Instructions to follow: I'd like every line from the material below that has "begin" in it.

Content starts

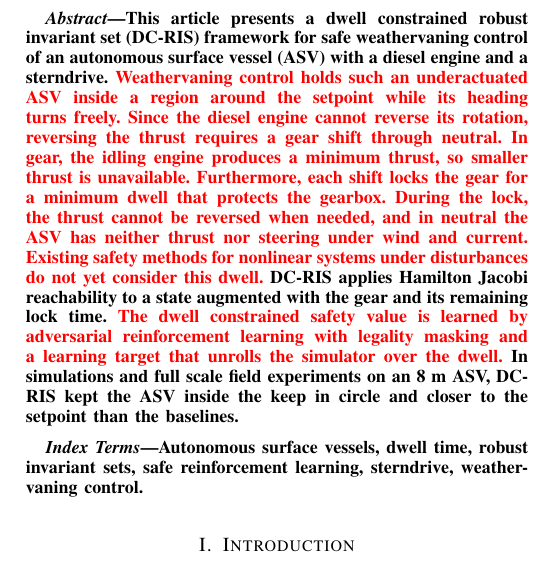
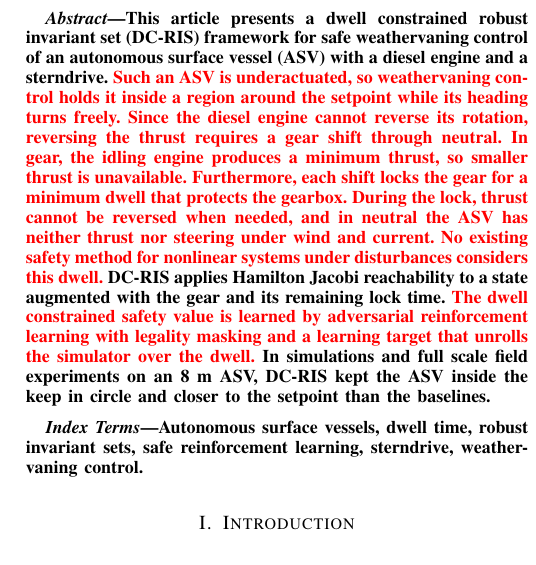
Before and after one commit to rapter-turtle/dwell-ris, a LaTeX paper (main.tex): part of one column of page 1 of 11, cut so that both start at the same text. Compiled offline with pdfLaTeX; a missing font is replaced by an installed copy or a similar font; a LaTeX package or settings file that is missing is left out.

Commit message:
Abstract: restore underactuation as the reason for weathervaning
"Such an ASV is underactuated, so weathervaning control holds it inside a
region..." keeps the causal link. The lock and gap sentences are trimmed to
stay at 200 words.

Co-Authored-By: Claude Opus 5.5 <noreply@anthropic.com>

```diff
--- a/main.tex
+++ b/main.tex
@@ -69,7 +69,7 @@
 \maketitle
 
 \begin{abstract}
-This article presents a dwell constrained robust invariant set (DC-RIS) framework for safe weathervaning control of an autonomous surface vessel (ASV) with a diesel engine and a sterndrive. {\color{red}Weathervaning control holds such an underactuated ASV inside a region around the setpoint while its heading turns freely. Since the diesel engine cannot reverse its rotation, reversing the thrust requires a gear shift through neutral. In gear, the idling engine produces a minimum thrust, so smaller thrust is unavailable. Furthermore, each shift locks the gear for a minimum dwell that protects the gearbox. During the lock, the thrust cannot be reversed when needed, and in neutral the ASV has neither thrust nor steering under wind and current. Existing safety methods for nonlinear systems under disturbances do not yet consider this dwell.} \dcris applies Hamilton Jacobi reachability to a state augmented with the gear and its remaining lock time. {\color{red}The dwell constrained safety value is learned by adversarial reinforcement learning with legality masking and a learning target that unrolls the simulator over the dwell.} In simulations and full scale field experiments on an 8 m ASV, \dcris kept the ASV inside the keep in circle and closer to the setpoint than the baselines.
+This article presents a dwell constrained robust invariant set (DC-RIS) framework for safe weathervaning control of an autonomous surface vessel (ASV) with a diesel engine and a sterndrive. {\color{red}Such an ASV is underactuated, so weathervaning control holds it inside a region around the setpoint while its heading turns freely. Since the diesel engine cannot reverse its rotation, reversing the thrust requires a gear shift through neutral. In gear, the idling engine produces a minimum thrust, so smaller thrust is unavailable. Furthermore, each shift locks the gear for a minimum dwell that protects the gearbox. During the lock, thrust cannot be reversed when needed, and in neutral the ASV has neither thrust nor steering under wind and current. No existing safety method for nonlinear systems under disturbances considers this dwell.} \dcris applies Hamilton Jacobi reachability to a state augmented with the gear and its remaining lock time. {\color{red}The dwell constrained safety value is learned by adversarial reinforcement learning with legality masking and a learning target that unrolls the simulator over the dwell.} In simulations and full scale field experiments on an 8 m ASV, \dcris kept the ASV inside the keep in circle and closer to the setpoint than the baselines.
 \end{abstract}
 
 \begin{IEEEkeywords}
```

Content ends

Output for this exercise:
 \begin{abstract}
 \begin{IEEEkeywords}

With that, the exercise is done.